----- Data records -----

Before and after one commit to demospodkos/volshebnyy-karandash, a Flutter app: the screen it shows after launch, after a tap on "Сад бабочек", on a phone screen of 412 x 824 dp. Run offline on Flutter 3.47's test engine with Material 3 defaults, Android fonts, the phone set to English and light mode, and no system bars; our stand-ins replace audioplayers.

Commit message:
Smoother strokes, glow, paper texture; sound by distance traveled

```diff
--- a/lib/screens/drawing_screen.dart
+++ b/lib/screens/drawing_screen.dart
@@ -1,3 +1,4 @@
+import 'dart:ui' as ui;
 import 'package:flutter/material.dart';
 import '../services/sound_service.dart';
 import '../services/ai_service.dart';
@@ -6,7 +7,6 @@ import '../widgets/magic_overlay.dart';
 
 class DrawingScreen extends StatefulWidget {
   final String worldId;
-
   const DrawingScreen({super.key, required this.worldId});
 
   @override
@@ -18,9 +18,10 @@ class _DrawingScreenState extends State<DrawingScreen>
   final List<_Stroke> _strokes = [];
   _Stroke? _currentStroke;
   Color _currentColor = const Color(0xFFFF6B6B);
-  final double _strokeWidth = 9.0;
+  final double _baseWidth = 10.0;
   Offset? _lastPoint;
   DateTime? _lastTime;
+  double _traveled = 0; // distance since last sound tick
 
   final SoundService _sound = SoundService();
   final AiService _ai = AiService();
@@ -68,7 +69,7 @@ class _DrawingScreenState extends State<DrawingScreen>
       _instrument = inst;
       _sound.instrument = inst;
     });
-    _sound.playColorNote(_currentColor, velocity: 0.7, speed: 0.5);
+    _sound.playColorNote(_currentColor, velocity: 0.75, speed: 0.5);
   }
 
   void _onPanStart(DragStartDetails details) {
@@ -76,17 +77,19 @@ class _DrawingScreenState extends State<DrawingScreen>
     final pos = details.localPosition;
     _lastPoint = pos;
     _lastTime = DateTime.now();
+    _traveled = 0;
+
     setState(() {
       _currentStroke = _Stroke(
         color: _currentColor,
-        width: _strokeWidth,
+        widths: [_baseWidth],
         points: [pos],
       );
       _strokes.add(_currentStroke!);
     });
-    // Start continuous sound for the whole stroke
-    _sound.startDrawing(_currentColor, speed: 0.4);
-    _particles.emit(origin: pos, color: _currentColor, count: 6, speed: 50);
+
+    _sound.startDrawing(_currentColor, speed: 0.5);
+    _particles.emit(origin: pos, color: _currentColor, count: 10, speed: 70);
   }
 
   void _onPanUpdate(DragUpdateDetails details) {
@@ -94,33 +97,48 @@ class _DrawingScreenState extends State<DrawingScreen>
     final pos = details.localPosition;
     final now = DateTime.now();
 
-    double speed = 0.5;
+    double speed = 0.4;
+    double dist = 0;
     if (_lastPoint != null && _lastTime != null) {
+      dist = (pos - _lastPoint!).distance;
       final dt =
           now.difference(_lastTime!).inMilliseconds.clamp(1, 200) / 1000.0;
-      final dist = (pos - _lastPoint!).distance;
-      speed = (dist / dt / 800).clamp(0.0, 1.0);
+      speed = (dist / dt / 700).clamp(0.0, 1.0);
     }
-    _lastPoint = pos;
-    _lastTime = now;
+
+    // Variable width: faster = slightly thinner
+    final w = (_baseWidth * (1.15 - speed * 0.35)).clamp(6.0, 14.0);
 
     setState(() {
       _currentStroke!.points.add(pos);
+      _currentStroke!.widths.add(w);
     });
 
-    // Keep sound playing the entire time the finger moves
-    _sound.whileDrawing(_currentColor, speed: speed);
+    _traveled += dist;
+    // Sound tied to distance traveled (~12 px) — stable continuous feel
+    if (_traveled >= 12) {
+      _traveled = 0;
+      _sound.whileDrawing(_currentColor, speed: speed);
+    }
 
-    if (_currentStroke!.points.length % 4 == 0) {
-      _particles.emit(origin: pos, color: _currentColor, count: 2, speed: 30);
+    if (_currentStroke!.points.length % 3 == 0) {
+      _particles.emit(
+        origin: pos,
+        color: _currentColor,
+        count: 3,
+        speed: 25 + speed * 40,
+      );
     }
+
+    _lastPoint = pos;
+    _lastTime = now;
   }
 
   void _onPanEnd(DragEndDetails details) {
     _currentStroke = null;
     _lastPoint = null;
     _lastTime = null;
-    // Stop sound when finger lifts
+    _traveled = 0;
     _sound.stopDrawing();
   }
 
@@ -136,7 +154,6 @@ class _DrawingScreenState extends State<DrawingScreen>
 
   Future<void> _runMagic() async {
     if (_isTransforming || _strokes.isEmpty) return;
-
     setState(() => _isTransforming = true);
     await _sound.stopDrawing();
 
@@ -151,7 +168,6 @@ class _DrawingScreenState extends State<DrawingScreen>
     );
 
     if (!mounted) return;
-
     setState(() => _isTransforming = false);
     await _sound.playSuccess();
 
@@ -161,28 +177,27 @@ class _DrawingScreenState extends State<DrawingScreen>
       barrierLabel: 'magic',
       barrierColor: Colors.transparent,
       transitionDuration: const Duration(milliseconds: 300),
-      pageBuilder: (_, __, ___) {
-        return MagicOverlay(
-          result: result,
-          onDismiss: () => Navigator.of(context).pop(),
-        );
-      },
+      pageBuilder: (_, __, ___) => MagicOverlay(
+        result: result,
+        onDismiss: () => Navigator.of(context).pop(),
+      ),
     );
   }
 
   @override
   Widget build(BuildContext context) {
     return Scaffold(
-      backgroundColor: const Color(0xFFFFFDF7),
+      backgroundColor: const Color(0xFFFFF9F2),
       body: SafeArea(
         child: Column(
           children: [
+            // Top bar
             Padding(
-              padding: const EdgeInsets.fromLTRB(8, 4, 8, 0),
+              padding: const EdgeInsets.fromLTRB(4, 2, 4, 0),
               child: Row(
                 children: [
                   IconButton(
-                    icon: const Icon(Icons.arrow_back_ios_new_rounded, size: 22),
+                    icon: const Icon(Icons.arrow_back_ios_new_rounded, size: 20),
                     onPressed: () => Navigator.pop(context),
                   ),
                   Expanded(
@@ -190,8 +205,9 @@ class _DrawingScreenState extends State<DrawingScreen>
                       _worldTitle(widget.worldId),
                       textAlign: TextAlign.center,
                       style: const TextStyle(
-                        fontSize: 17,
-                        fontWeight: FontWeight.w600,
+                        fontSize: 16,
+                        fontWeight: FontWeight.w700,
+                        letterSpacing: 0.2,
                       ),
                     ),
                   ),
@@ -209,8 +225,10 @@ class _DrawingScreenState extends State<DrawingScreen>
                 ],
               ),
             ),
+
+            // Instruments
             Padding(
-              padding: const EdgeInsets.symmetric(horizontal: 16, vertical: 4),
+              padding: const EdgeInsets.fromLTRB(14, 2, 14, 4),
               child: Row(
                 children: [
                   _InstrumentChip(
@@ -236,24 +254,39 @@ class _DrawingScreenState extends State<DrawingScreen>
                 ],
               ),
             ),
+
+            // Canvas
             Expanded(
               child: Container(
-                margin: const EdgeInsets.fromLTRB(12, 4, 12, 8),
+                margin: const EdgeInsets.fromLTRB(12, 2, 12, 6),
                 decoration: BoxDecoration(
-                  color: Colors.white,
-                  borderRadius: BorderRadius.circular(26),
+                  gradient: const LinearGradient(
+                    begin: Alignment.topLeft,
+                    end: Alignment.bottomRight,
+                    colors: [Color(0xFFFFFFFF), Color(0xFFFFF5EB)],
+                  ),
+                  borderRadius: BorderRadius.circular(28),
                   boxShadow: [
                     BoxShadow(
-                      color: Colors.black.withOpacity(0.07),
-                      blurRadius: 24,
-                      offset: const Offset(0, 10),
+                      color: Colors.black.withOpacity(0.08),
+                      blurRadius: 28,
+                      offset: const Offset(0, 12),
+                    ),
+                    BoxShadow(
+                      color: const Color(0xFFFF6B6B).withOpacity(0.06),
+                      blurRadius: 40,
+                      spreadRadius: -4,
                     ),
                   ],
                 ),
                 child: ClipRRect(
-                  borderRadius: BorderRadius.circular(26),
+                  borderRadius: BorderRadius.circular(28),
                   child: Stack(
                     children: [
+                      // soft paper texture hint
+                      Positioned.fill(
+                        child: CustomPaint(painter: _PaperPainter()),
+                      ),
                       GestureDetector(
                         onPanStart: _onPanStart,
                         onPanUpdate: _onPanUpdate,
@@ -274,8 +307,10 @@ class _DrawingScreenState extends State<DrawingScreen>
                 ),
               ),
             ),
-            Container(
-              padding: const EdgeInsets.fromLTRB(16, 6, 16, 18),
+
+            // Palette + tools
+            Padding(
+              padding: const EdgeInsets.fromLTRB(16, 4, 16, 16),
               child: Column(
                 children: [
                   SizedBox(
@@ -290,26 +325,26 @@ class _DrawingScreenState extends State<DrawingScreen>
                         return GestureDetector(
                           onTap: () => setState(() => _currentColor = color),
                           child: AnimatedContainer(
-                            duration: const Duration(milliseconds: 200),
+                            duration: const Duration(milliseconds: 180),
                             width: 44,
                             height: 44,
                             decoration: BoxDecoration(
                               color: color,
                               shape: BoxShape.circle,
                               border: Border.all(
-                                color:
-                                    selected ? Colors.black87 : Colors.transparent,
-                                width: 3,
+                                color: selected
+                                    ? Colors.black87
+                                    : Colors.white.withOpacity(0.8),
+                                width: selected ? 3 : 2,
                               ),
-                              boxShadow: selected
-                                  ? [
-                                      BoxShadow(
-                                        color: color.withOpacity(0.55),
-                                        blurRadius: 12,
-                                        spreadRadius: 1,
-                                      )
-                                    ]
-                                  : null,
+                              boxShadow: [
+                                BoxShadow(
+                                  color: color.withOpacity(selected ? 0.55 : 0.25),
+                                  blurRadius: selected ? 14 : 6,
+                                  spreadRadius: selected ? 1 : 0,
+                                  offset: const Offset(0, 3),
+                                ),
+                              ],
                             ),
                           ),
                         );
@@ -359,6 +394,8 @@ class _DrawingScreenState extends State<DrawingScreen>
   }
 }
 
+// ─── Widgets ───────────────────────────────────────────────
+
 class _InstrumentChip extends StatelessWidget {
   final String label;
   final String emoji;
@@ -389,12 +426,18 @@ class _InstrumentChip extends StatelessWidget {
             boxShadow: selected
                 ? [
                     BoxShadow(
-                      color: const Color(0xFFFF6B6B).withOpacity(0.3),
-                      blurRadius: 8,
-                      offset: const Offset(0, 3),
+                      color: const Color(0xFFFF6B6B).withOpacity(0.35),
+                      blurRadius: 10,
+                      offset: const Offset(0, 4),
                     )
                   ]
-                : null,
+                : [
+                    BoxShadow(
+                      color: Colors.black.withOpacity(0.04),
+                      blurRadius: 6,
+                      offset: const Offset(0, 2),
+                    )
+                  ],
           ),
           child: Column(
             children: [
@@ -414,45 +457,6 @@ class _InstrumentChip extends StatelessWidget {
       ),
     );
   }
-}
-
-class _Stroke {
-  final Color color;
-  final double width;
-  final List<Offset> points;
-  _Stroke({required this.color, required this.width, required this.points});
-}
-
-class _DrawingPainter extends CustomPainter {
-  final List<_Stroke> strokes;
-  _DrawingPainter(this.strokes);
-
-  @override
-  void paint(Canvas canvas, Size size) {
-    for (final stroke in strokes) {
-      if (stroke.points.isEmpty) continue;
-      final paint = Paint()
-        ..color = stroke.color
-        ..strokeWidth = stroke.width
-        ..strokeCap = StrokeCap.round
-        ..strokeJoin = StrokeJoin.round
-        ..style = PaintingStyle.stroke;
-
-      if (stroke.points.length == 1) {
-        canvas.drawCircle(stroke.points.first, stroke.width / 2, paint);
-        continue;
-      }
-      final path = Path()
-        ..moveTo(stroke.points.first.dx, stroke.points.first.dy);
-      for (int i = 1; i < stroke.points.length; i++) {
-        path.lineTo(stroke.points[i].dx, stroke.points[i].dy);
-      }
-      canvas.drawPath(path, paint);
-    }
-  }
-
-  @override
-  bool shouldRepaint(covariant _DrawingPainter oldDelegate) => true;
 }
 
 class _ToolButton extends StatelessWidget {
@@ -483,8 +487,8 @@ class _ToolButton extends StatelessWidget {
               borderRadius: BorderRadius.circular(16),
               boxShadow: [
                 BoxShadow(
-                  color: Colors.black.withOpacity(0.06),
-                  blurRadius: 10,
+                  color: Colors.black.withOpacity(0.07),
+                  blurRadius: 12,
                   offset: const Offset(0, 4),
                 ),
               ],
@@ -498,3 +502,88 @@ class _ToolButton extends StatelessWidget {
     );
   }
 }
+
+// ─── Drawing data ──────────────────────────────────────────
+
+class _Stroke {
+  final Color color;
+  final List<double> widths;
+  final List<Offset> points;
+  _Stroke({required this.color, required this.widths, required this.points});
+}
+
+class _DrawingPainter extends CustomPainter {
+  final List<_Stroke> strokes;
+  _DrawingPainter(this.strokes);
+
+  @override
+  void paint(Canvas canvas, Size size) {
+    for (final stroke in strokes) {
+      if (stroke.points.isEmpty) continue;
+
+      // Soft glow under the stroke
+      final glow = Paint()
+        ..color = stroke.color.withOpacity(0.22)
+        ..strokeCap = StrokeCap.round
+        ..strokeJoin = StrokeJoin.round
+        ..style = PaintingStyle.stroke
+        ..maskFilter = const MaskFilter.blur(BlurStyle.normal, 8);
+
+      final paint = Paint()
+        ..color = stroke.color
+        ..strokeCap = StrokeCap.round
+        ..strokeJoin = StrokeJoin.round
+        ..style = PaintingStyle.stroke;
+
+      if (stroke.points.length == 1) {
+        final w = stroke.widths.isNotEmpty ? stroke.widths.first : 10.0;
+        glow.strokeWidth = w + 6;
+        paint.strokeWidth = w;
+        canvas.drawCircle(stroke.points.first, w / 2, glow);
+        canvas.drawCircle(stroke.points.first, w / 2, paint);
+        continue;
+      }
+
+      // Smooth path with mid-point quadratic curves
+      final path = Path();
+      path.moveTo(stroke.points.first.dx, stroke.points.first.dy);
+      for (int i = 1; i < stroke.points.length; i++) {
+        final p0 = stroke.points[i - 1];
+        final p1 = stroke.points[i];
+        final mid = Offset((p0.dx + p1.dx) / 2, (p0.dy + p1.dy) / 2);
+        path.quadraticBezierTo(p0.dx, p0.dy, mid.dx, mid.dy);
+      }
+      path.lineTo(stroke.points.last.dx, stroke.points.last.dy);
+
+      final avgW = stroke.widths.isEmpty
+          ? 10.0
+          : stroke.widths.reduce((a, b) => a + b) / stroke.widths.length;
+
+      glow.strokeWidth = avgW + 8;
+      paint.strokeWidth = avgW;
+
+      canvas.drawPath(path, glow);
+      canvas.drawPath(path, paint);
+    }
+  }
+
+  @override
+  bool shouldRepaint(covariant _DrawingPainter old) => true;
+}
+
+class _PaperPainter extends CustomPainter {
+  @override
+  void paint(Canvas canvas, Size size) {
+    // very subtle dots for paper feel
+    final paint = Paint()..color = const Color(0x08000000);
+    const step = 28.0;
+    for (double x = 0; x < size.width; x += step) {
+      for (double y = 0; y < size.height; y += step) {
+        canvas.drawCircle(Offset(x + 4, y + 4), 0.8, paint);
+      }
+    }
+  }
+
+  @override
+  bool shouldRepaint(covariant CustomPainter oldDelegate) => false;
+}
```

-----

§ Task goal
The response must contain each line above that holds the string "return".

§ Answer to the problem
     if (_isTransforming || _strokes.isEmpty) return;
     if (!mounted) return;
-        return MagicOverlay(
     return Scaffold(
                         return GestureDetector(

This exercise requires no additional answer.